1840s - Medical cannabis is widely studied and used in the West, with French psychiatrist, Jacques-Joseph Moreau finding the plant suppresses headaches, increases appetite and aids sleep
1850 - Cannabis added to US Pharmacopeia both for prescription and over the counter medicines to treat neuralgia, tetanus, typhus, cholera, rabies, dysentery, alcoholism, opiate addiction, anthrax, leprosy, incontinence, gout, convulsive disorders, tonsillitis, insanity, excessive menstrual bleeding, and uterine bleeding
Early 1900s - Doctors regularly prescribe cannabis based medicines
1925 - League of Nations Sign Multilateral Treaty restricting cannabis to scientific and medical use only. This convention is the first multilateral treaty that deals with cannabis.
1928 - Cannabis added to UK Dangerous Drugs Act
1942 - Marijuana Removed from US Pharmacopeia
1961 - UN Single Convention on Narcotic Drugs Act establishes the following rule in Article 49: "The use of cannabis for other than medical and scientific purposes must be discontinued as soon as possible."
1971 - Cannabis and hemp is classified as a Class B controlled Drug in the 1971 UK Misuse of Drugs Act
1996 - California becomes the first US state to legalise medical cannabis
2011-12 - Sativex a 1:1 THC:CBD cannabis extract is approved for the treatment of spasticity in MS in certain EU countries
2018 - Cannabis is placed in Schedule 2 of the UK Misuse of Drugs Regulations, and legalised for medical use in the UK
2019 - Epidiolex, a pure CBD pharmaceutical drug is approved as an anti-seizure medication for two rare types of epilepsy
November 2019 - National Institute of Health and Care Excellence (NICE) makes cautious recommendations for the prescription of cannabis based medicines including sativex for MS, epidiolex for Dravet and Lennox-Gastaut Syndromes.
It’s clear the story of cannabis/hemp and its use in modern medicine has yet to run its full course. Whether sufficient clinical trials take place to provide the proof regulators need in order to approve its use for patients remains to be seen.
In the meantime, using CBD oil as a nutritional supplement continues to be the number 1 choice for health conscious consumers across the globe.
By Mary Biles

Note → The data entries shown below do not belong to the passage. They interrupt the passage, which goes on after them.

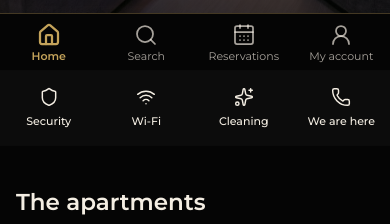
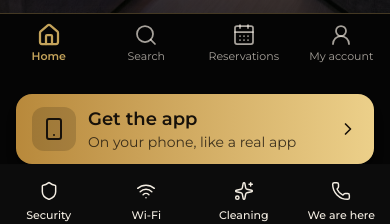
Before and after one commit to stive-landry-store/Imperial-Home, a React (Vite) app: page / in a window 390 px wide. Shown: the part 774-998 px from the top of the page. Built offline with nearby package versions, Linux system fonts and the light colour scheme; no server answers; the database is empty.

Commit message:
Obtenir l'application: bouton visible (menu, accueil, profil, pied de page), detection iPhone/Android et etapes adaptees
Co-authored-by: stive-landry-store <stive-landry-store@users.noreply.github.com>

```diff
--- a/src/components/layout/Footer.tsx
+++ b/src/components/layout/Footer.tsx
@@ -37,6 +37,9 @@ export function Footer() {
       <div className="gold-line" />
       <div className="mx-auto flex max-w-6xl flex-col items-center gap-6 px-4 py-10 md:flex-row md:justify-between md:px-6">
         <ImperialLogo light />
+        <Link to="/installer" className="rounded-full border border-[#d4af6a]/60 px-5 py-2 text-sm tracking-[0.14em] uppercase">
+          {t('app.guideTitle')}
+        </Link>
         <div className="text-center text-base md:text-right">
           <a className="block hover:text-gold-light" href={whatsappUrl(config?.whatsapp ?? '237674092263')}>
             {config?.phone}
--- /dev/null
+++ b/src/components/layout/GetAppCard.tsx
@@ -0,0 +1,32 @@
+import { Link } from 'react-router-dom'
+import { ChevronRight, Smartphone } from 'lucide-react'
+import { useTranslation } from 'react-i18next'
+import { cn } from '../../lib/cn'
+import { devicePlatform, isStandalone } from '../../lib/installPrompt'
+
+export function GetAppCard({ className, onNavigate }: { className?: string; onNavigate?: () => void }) {
+  const { t } = useTranslation()
+  if (isStandalone()) return null
+  const platform = devicePlatform()
+  const subtitle = platform === 'ios' ? t('app.forIphone') : platform === 'android' ? t('app.forAndroid') : t('app.forPhone')
+
+  return (
+    <Link
+      to="/installer"
+      onClick={onNavigate}
+      className={cn(
+        'flex min-h-16 items-center gap-3 rounded-2xl bg-gradient-to-r from-[#b8893b] to-[#ecd08a] px-4 py-3 text-[#17110a] shadow-lg touch-manipulation',
+        className,
+      )}
+    >
+      <span className="grid h-11 w-11 shrink-0 place-items-center rounded-xl bg-black/15">
+        <Smartphone className="h-6 w-6" />
+      </span>
+      <span className="min-w-0 flex-1">
+        <span className="block text-base font-semibold">{t('app.guideTitle')}</span>
+        <span className="block text-xs opacity-80">{subtitle}</span>
+      </span>
+      <ChevronRight className="h-5 w-5 shrink-0" />
+    </Link>
+  )
+}
--- a/src/components/layout/InstallPrompt.tsx
+++ b/src/components/layout/InstallPrompt.tsx
@@ -2,7 +2,7 @@ import { useEffect, useState } from 'react'
 import { Download, X } from 'lucide-react'
 import { useTranslation } from 'react-i18next'
 import { useNavigate } from 'react-router-dom'
-import { installEvent, isIos, isStandalone } from '../../lib/installPrompt'
+import { devicePlatform, installEvent, isStandalone } from '../../lib/installPrompt'
 
 const KEY = 'ih-install-dismissed'
 const DAYS = 14
@@ -11,6 +11,7 @@ export function InstallPrompt() {
   const { t } = useTranslation()
   const navigate = useNavigate()
   const [show, setShow] = useState(false)
+  const platform = devicePlatform()
   const [native, setNative] = useState(() => Boolean(installEvent()))
 
   useEffect(() => {
@@ -23,10 +24,10 @@ export function InstallPrompt() {
     }
     const sync = () => setNative(Boolean(installEvent()))
     window.addEventListener('ih-install-available', sync)
-    const mobile = isIos() || /android/i.test(navigator.userAgent)
+    const mobile = devicePlatform() !== 'desktop'
     const timer = window.setTimeout(() => {
       if (mobile || installEvent()) setShow(true)
-    }, 12_000)
+    }, 6_000)
     const installed = () => setShow(false)
     window.addEventListener('appinstalled', installed)
     return () => {
@@ -71,7 +72,7 @@ export function InstallPrompt() {
       <div className="flex items-center gap-3">
         <img src={`${import.meta.env.BASE_URL}icon-192.png`} alt="" className="h-12 w-12 rounded-xl" />
         <div className="min-w-0">
-          <p className="font-display text-base text-[#ecd08a]">{t('app.installTitle')}</p>
+          <p className="font-display text-base text-[#ecd08a]">{platform === 'ios' ? t('app.installIos') : platform === 'android' ? t('app.installAndroid') : t('app.installTitle')}</p>
           <p className="text-xs text-[#a89f90]">{t('app.installLead')}</p>
         </div>
       </div>
--- a/src/i18n/en.ts
+++ b/src/i18n/en.ts
@@ -504,6 +504,15 @@ export const en = {
     dow: ['Mon', 'Tue', 'Wed', 'Thu', 'Fri', 'Sat', 'Sun'],
   },
   app: {
+    forIphone: "For iPhone and iPad: 3 quick steps",
+    forAndroid: "For Android: one tap",
+    forPhone: "On your phone, like a real app",
+    installIos: "Install on iPhone",
+    installAndroid: "Install on Android",
+    detectedIos: "iPhone / iPad detected",
+    detectedAndroid: "Android detected",
+    detectedDesktop: "Open this site on your phone to install the app.",
+    otherPhone: "Another phone?",
     guideTitle: "Get the app",
     guideSub: "Imperial Home on your home screen",
     guideLead: "Add Imperial Home to your home screen and open it in one tap, like a real app.",
--- a/src/i18n/fr.ts
+++ b/src/i18n/fr.ts
@@ -507,6 +507,15 @@ export const fr: Messages = {
     dow: ['Lun', 'Mar', 'Mer', 'Jeu', 'Ven', 'Sam', 'Dim'],
   },
   app: {
+    forIphone: "Pour iPhone et iPad : installation en 3 étapes",
+    forAndroid: "Pour Android : installation en 1 geste",
+    forPhone: "Sur votre téléphone, comme une vraie application",
+    installIos: "Installer sur iPhone",
+    installAndroid: "Installer sur Android",
+    detectedIos: "iPhone / iPad détecté",
+    detectedAndroid: "Android détecté",
+    detectedDesktop: "Ouvrez ce site sur votre téléphone pour installer l’application.",
+    otherPhone: "Vous avez un autre téléphone ?",
     guideTitle: "Obtenir l’application",
     guideSub: "Imperial Home sur votre écran d’accueil",
     guideLead: "Ajoutez Imperial Home à votre écran d’accueil et ouvrez-le d’un seul geste, comme une vraie application.",
--- a/src/lib/installPrompt.ts
+++ b/src/lib/installPrompt.ts
@@ -25,3 +25,12 @@ export function isStandalone() {
 export function isIos() {
   return /iphone|ipad|ipod/i.test(navigator.userAgent) || (navigator.platform === 'MacIntel' && navigator.maxTouchPoints > 1)
 }
+
+export type DevicePlatform = 'ios' | 'android' | 'desktop'
+
+export function devicePlatform(): DevicePlatform {
+  if (typeof navigator === 'undefined') return 'desktop'
+  if (isIos()) return 'ios'
+  if (/android/i.test(navigator.userAgent)) return 'android'
+  return 'desktop'
+}
--- a/src/pages/customer/ProfilePage.tsx
+++ b/src/pages/customer/ProfilePage.tsx
@@ -1,4 +1,5 @@
 import { useRef, useState, type ReactNode } from 'react'
+import { GetAppCard } from '../../components/layout/GetAppCard'
 import { Link } from 'react-router-dom'
 import { Helmet } from 'react-helmet-async'
 import { useQuery } from '@tanstack/react-query'
@@ -213,6 +214,8 @@ export function ProfilePage() {
         </div>
       </section>
 
+      <GetAppCard className="mx-3 mt-3" />
+
       {referral && referral.code ? (
         <section className="mx-3 mt-3 rounded-xl bg-[#ffffff] px-4 py-3 text-[#111b21]">
           <p className="text-sm font-semibold">{t('app.referralTitle')}</p>
--- a/src/pages/public/HomePage.tsx
+++ b/src/pages/public/HomePage.tsx
@@ -1,4 +1,5 @@
 import { useEffect, useState } from 'react'
+import { GetAppCard } from '../../components/layout/GetAppCard'
 import { Helmet } from 'react-helmet-async'
 import { useTranslation } from 'react-i18next'
 import { Phone, Shield, Sparkles, Wifi } from 'lucide-react'
@@ -84,6 +85,10 @@ export function HomePage() {
           </div>
         </div>
       </section>
+
+      <div className="theme-page px-4 pt-6 empty:hidden md:hidden">
+        <GetAppCard />
+      </div>
 
       <section className="theme-alt border-y border-black/10">
         <div className="mx-auto grid max-w-6xl grid-cols-4 md:px-6">
--- a/src/pages/public/InstallGuidePage.tsx
+++ b/src/pages/public/InstallGuidePage.tsx
@@ -4,7 +4,7 @@ import { useTranslation } from 'react-i18next'
 import { useQueryClient } from '@tanstack/react-query'
 import { Check, Download, EllipsisVertical, Maximize, Share, SquarePlus, WifiOff, Zap } from 'lucide-react'
 import { cn } from '../../lib/cn'
-import { installEvent, isIos, isStandalone } from '../../lib/installPrompt'
+import { devicePlatform, installEvent, isStandalone } from '../../lib/installPrompt'
 import { offlineReadyAt, warmOfflineData } from '../../lib/offlinePrefetch'
 
 type Platform = 'ios' | 'android'
@@ -34,7 +34,9 @@ function Benefit({ icon, title, text }: { icon: React.ReactNode; title: string;
 export function InstallGuidePage() {
   const { t } = useTranslation()
   const client = useQueryClient()
-  const [platform, setPlatform] = useState<Platform>(() => (isIos() ? 'ios' : 'android'))
+  const detected = devicePlatform()
+  const [platform, setPlatform] = useState<Platform>(detected === 'android' ? 'android' : 'ios')
+  const [showOther, setShowOther] = useState(false)
   const [canInstall, setCanInstall] = useState(() => Boolean(installEvent()))
   const [readyAt, setReadyAt] = useState(() => offlineReadyAt())
   const [busy, setBusy] = useState(false)
@@ -106,6 +108,10 @@ export function InstallGuidePage() {
         </div>
 
         <h2 className="mt-8 text-xl font-semibold">{t('app.guideSteps')}</h2>
+        <p className="mt-2 text-sm text-[#d4af6a]">
+          {detected === 'ios' ? t('app.detectedIos') : detected === 'android' ? t('app.detectedAndroid') : t('app.detectedDesktop')}
+        </p>
+        {detected === 'desktop' || showOther ? (
           <div className="mt-3 grid grid-cols-2 gap-1 rounded-full border border-[#d4af6a]/30 p-1" role="tablist">
             {(['ios', 'android'] as const).map((value) => (
               <button
@@ -120,6 +126,7 @@ export function InstallGuidePage() {
               </button>
             ))}
           </div>
+        ) : null}
 
         {platform === 'android' && canInstall ? (
           <button
@@ -149,6 +156,12 @@ export function InstallGuidePage() {
           </ol>
         )}
 
+        {detected !== 'desktop' && !showOther ? (
+          <button type="button" className="mt-4 text-sm text-[#d4af6a] underline" onClick={() => setShowOther(true)}>
+            {t('app.otherPhone')}
+          </button>
+        ) : null}
+
         <ul className="theme-card mt-6 divide-y divide-[#d4af6a]/20 overflow-hidden rounded-2xl">
           <Benefit icon={<Zap className="h-5 w-5" />} title={t('app.benefit1')} text={t('app.benefit1Text')} />
           <Benefit icon={<Maximize className="h-5 w-5" />} title={t('app.benefit2')} text={t('app.benefit2Text')} />
```
Also changed, not shown: src/components/layout/SettingsMenu.tsx (+3 -4 lines). Lines whose indentation alone changed are shown as unchanged.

Mary Biles is an ex-TV producer, writer and educator with a background in holistic health. In the past, she’s written for the Huffington Post, CNN, and the BBC. While living in Southern Spain, her path crossed with the medicinal properties of the cannabis plant, and for the last three years she’s been writing about cannabinoids, in particular CBD, European medical cannabis research, and the endocannabinoid system. Now based in the UK, Mary is passionate about putting medical cannabis science into digestible terms; where possible going straight to source and interviewing the scientists behind the breakthroughs. Her website is here.